I have set an example and can continue to set or there might be more Pradeep's who have already set but why are things not changing?

Simple, because people are cozy with what and how they are doing.

If people want to improve, they would not look for examples as a vital point to improvement but would set an example.

If people dont want to improve despite there exists examples or not, they wouldn't.

Taking myself as an example: I didn't intend to become a topper in class although I had heard many stories of the laurels people get when they are toppers and I continued to be cozy.

I intended to become a better tester each day and in that journey I found James Bach and I worked hard, so I am bettering myself at a faster pace than many other traditional testers.

I am happy I was able to recover from my so called block.

Unfortunately, I dont find people wanting or putting efforts to recover because they feel no need to do it.

In a way, if it works for their business, they are doing it right but what I think they don't know is, it is too hard to sustain this coziness for the future, which they , in my opinion are not equipped to handle.

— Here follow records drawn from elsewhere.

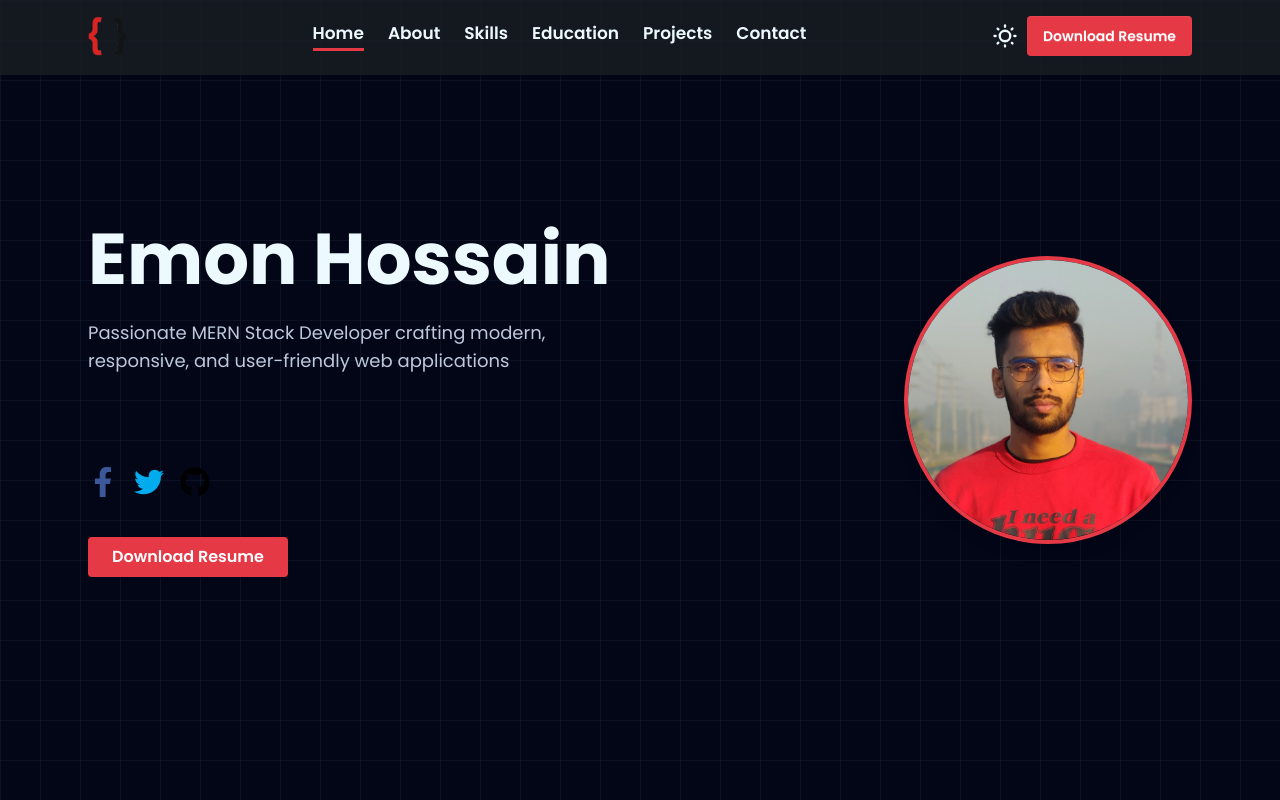
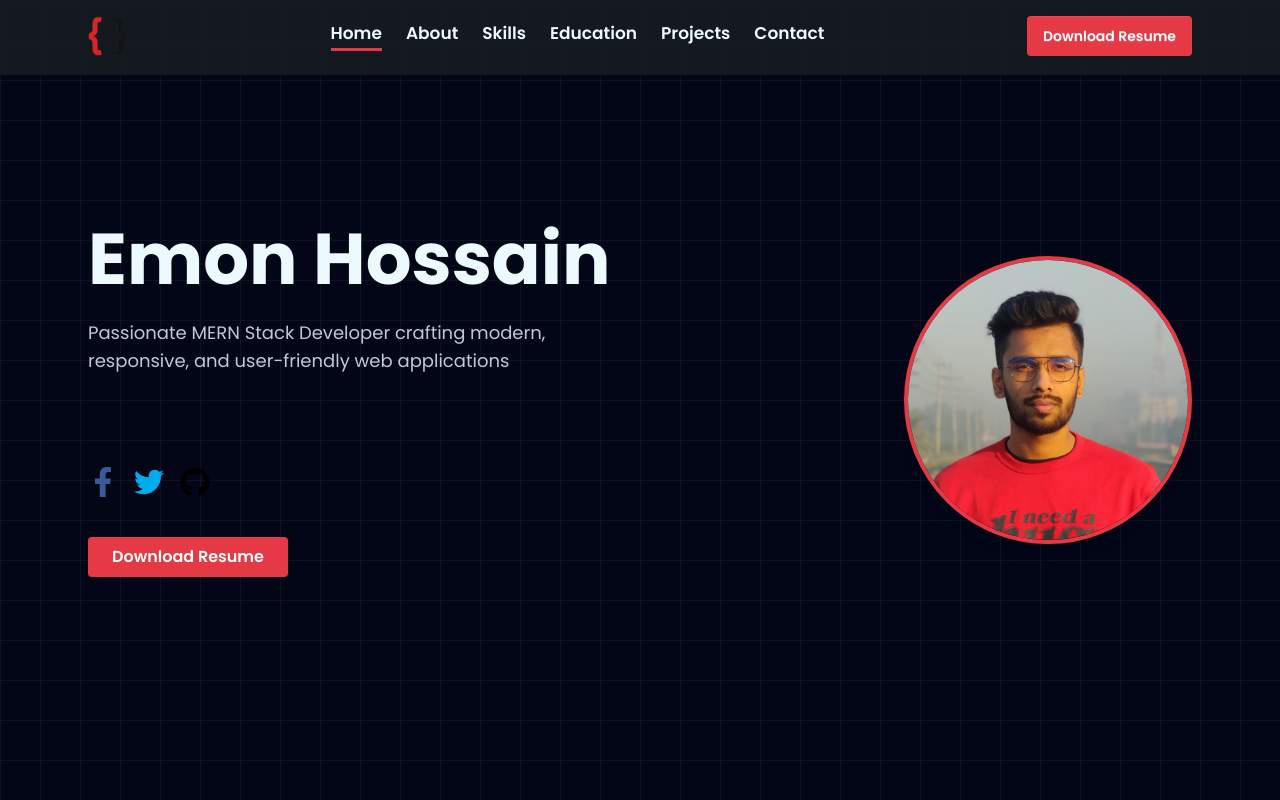
Before and after one commit to islamemon59/my-portfolio, a React (Vite) app: page / in a window 1280 px wide. Shown: the top 800 px of the page. Built offline with nearby package versions, Linux system fonts and the light colour scheme.

Commit message:
theme button delete

```diff
--- a/src/Components/Header/Header.jsx
+++ b/src/Components/Header/Header.jsx
@@ -92,28 +92,6 @@
 
         {/* Right: Download Resume button (Desktop) */}
         <div className="flex justify-center items-center gap-2">
-          <label className="swap swap-rotate">
-            {/* this hidden checkbox controls the state */}
-            <input type="checkbox" className="theme-controller" value="dark" />
-
-            {/* sun icon */}
-            <svg
-              className="swap-off h-7 w-7 fill-current"
-              xmlns="http://www.w3.org/2000/svg"
-              viewBox="0 0 24 24"
-            >
-              <path d="M5.64,17l-.71.71a1,1,0,0,0,0,1.41,1,1,0,0,0,1.41,0l.71-.71A1,1,0,0,0,5.64,17ZM5,12a1,1,0,0,0-1-1H3a1,1,0,0,0,0,2H4A1,1,0,0,0,5,12Zm7-7a1,1,0,0,0,1-1V3a1,1,0,0,0-2,0V4A1,1,0,0,0,12,5ZM5.64,7.05a1,1,0,0,0,.7.29,1,1,0,0,0,.71-.29,1,1,0,0,0,0-1.41l-.71-.71A1,1,0,0,0,4.93,6.34Zm12,.29a1,1,0,0,0,.7-.29l.71-.71a1,1,0,1,0-1.41-1.41L17,5.64a1,1,0,0,0,0,1.41A1,1,0,0,0,17.66,7.34ZM21,11H20a1,1,0,0,0,0,2h1a1,1,0,0,0,0-2Zm-9,8a1,1,0,0,0-1,1v1a1,1,0,0,0,2,0V20A1,1,0,0,0,12,19ZM18.36,17A1,1,0,0,0,17,18.36l.71.71a1,1,0,0,0,1.41,0,1,1,0,0,0,0-1.41ZM12,6.5A5.5,5.5,0,1,0,17.5,12,5.51,5.51,0,0,0,12,6.5Zm0,9A3.5,3.5,0,1,1,15.5,12,3.5,3.5,0,0,1,12,15.5Z" />
-            </svg>
-
-            {/* moon icon */}
-            <svg
-              className="swap-on h-7 w-7 fill-current"
-              xmlns="http://www.w3.org/2000/svg"
-              viewBox="0 0 24 24"
-            >
-              <path d="M21.64,13a1,1,0,0,0-1.05-.14,8.05,8.05,0,0,1-3.37.73A8.15,8.15,0,0,1,9.08,5.49a8.59,8.59,0,0,1,.25-2A1,1,0,0,0,8,2.36,10.14,10.14,0,1,0,22,14.05,1,1,0,0,0,21.64,13Zm-9.5,6.69A8.14,8.14,0,0,1,7.08,5.22v.27A10.15,10.15,0,0,0,17.22,15.63a9.79,9.79,0,0,0,2.1-.22A8.11,8.11,0,0,1,12.14,19.73Z" />
-            </svg>
-          </label>
           <div className="hidden md:block">
             <a
               href="https://drive.google.com/file/d/1d721rxVs0D3VK27lAbAotWuqsZjgTX5k/view?usp=sharing"
```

What do we should to the client - no metrics, no big reports? How the client will believe them.

If an IT services company is educated to think deep in testing, they as customers to other people they outsource would be OK and know what to expect and in turn the other people who got the outsourced project might learn, too.

A services company himself is a customer to other services company - so they are customers too and the customers will learn what to expect and what value means.

Ajay said...

Just as Pradeep wrote these:

I intended to become a better tester each day and in that journey I found James Bach and I worked hard, so I am bettering myself at a faster pace than many other traditional testers.
***** end of Pradeep's comment*****
I have found Pradeep and I'm bettering in my quest of learning continuously at a quick pace.

-Ajay
ajay184f@yahoo.com

Pradeep Soundararajan said...

@Ajay,

Thanks!

I wish I can be of more help to such people like you.

Mili said...

Hi Pradeep,

Very insightful. You have very revolutionary thoughts, and I can say that I have definitely been inspired. After meeting and working with very experienced testers, who dote on processes (but that might be because they are old-school, and find it hard to change their ways now), your article only confirms what I had started to believe in. I am all for exploratory and session based testing, as that does indeed provide more value (in my terms uncover hidden bugs in less time). But proving that the processes are not as important is incredibly difficult in a country where nearly everything works off a process (UK). Your previous article 'Educating customers on testing' has given me a few pointers on where to start :).
After a very long time, I feel excited again about my job.
Thank you.... and keep the food for thought coming!
Mili.

Pradeep Soundararajan said...

@Mili,

Thanks for your comment. I am looking forward to more interaction with you.

After a very long time, I feel excited again about my job.
Thank you.... and keep the food for thought coming!


I shall keep it going!